Change detection outputs:
/---
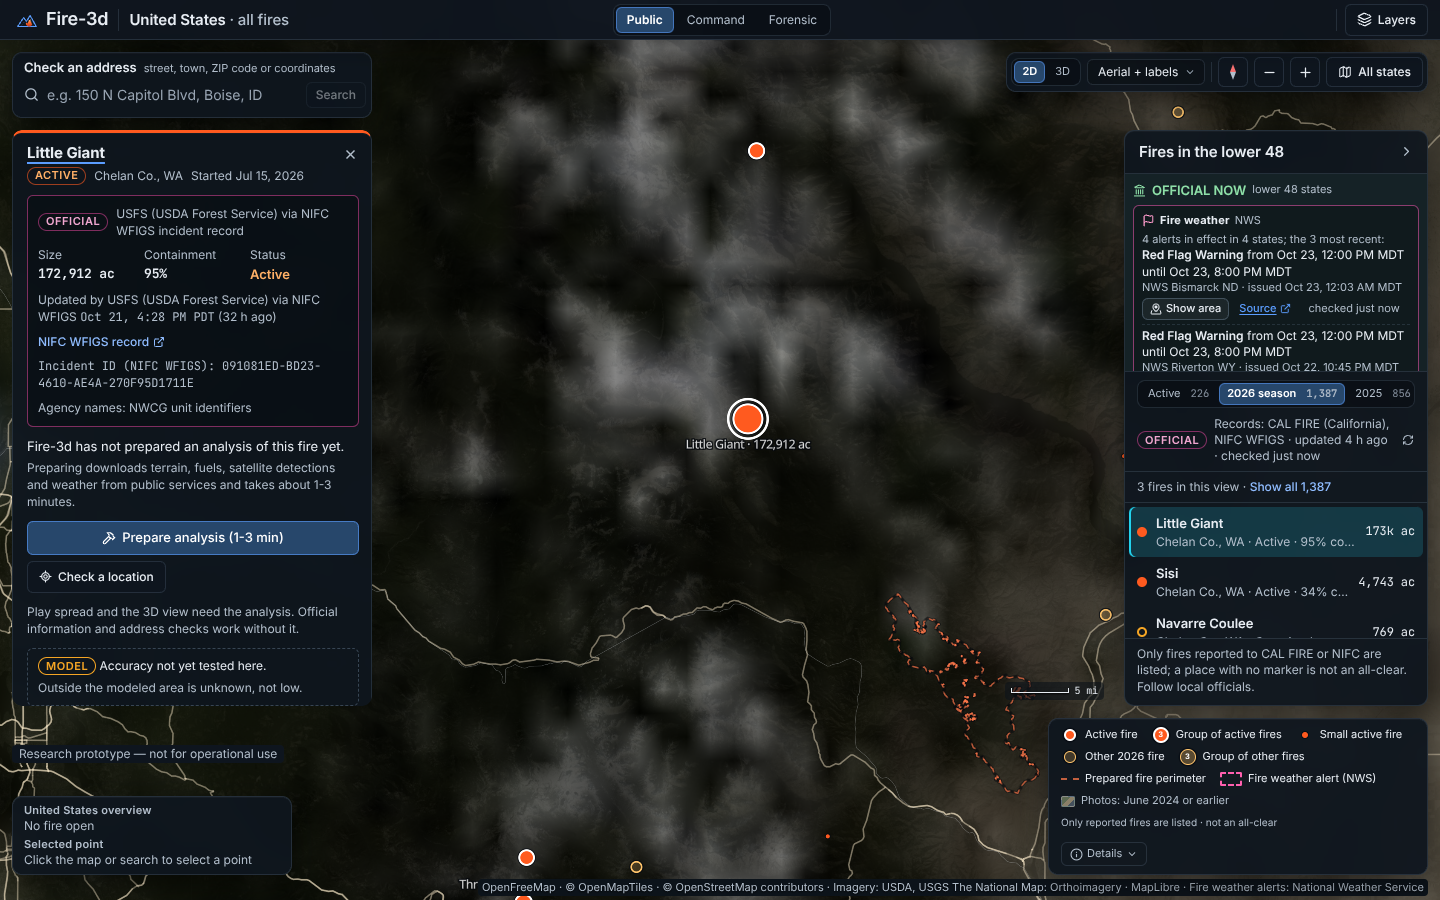
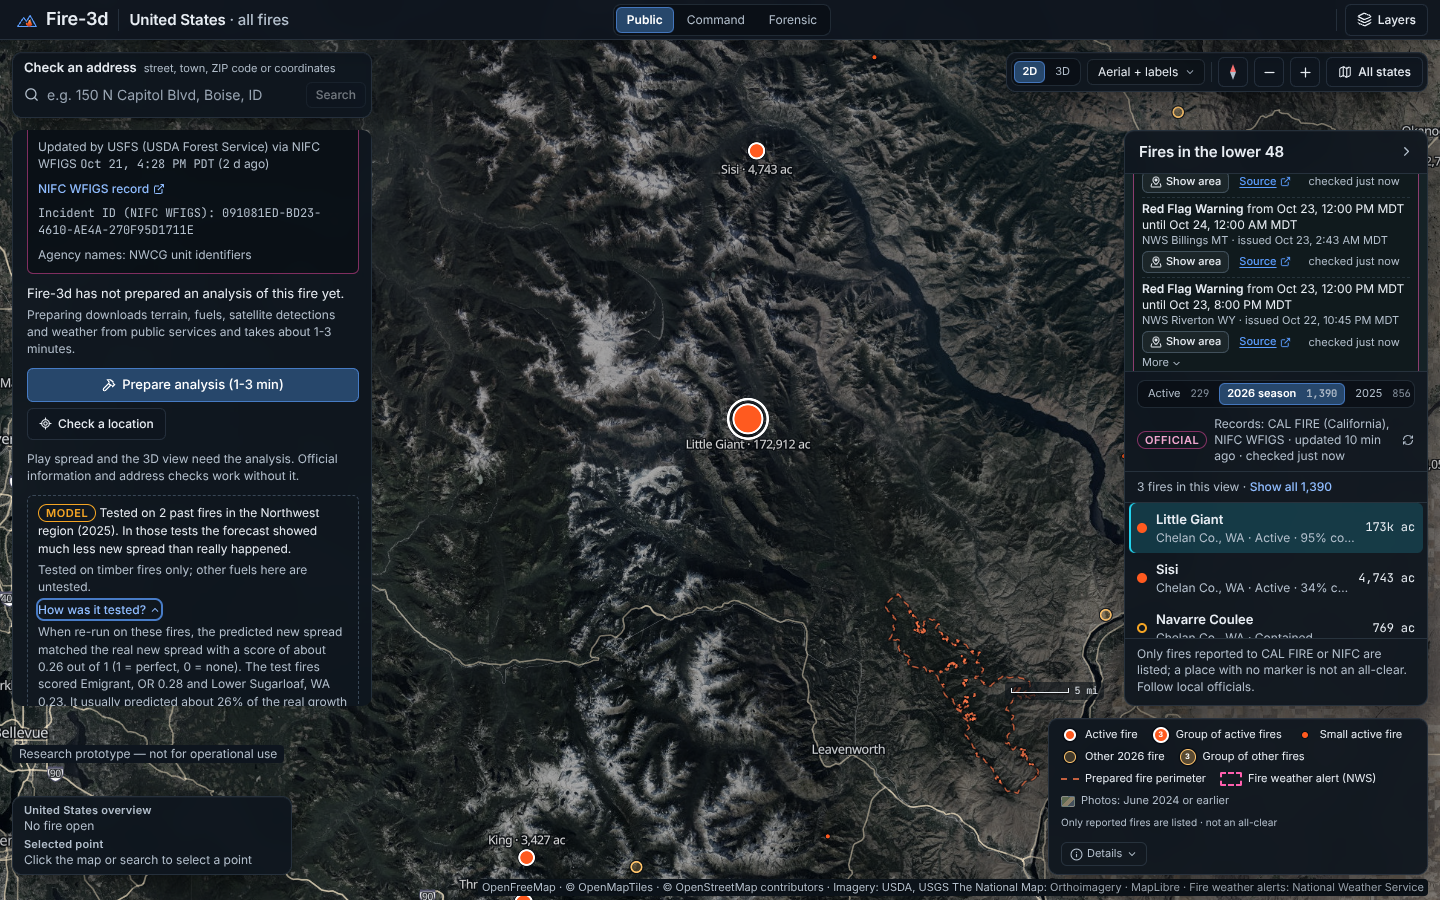
brief 3 integration: part 2 report (part2_done), progress, final screenshots
Claude-Session: https://claude.ai/code/session_016JQLLLPiy3zrdDeXcY1uZS

diff --git a/docs/redesign/progress/brief3-integration.md b/docs/redesign/progress/brief3-integration.md
@@ -89,10 +89,16 @@ Ports API 8716, Vite 5186. Scratch: session scratchpad `integration2/`. Only age
 - Final gates (before batch D): backend 990 passed; web typecheck 0, lint 55 (scene), 75 files 1,185 passed 2 skipped,
   build OK. API log so far: 793 GET, 0 non-GET. Key scan: 0 (scratch, tracked files, part-2 diffs).
 
+- d8205ee found in the browser: a fire-name search right after load said "No listed fire … matches" before the 2025
+  list arrived (now: the lists are still loading). Batches D/E: phones, Timber (OSCC) cards, Bee Haven, fixture-east,
+  Windy Deuce Analysis drawer (region caveats), Horse Gulch "How was it tested?" open, fire searches; a11y run (reduced
+  motion, 40 Tab stops 0 unnamed, roving list, How was it tested by keyboard, Escape returns focus, 0 non-GET).
+- Final: backend 990 passed; web typecheck 0, lint 55 (scene), 75 files 1,186 passed 2 skipped, build OK; check-time-api
+  0/0; API log 1,020 GET, 0 non-GET, 0 builds; key scan 0; 65 brief3-final screenshots, all viewed; servers stopped.
+- Report: docs/redesign/reports/brief3-integration.json key part2_done (top keys updated for part 2).
+
 ## Next
-- Docs: CONTRACT §14.4/§14.12.10 fold of contract3/validation.md + wording amendment, §14.2 503/same-name, §14.7 feed
-  time; SPEC §8.4 GSI + interim text, build gate 503, AccuracyFire; validation.md 10.11 6 days.
-- Verify end to end (screenshots brief3-final-*), gates, report part2_done.
+- Nothing left for part 2. Final verification: live national loop, one Prepare analysis, README rows (§14.13).
 
 
 ## Decisions (part 2)
@@ -106,4 +112,6 @@ Ports API 8716, Vite 5186. Scratch: session scratchpad `integration2/`. Only age
   Command (no 0.05 rounding: the fires' own scores are named next to it).
 
 ## Open problems (part 2)
+- None blocking. Known issues in the report (NIFC snapshot flip-flop, detached perimeter parts early in some replays,
+  ZIP "near" wording, Forensic shots time out under swiftshader, events.py ms fields not done).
\---
About this exercise:
Although the records above contain pictures, the copy should hold only the lines from their start through the line containing "build OK; check-time-api", each exactly as written, and none of the pictures.

Completed task:
brief 3 integration: part 2 report (part2_done), progress, final screenshots
Claude-Session: https://claude.ai/code/session_016JQLLLPiy3zrdDeXcY1uZS

diff --git a/docs/redesign/progress/brief3-integration.md b/docs/redesign/progress/brief3-integration.md
@@ -89,10 +89,16 @@ Ports API 8716, Vite 5186. Scratch: session scratchpad `integration2/`. Only age
 - Final gates (before batch D): backend 990 passed; web typecheck 0, lint 55 (scene), 75 files 1,185 passed 2 skipped,
   build OK. API log so far: 793 GET, 0 non-GET. Key scan: 0 (scratch, tracked files, part-2 diffs).
 
+- d8205ee found in the browser: a fire-name search right after load said "No listed fire … matches" before the 2025
+  list arrived (now: the lists are still loading). Batches D/E: phones, Timber (OSCC) cards, Bee Haven, fixture-east,
+  Windy Deuce Analysis drawer (region caveats), Horse Gulch "How was it tested?" open, fire searches; a11y run (reduced
+  motion, 40 Tab stops 0 unnamed, roving list, How was it tested by keyboard, Escape returns focus, 0 non-GET).
+- Final: backend 990 passed; web typecheck 0, lint 55 (scene), 75 files 1,186 passed 2 skipped, build OK; check-time-api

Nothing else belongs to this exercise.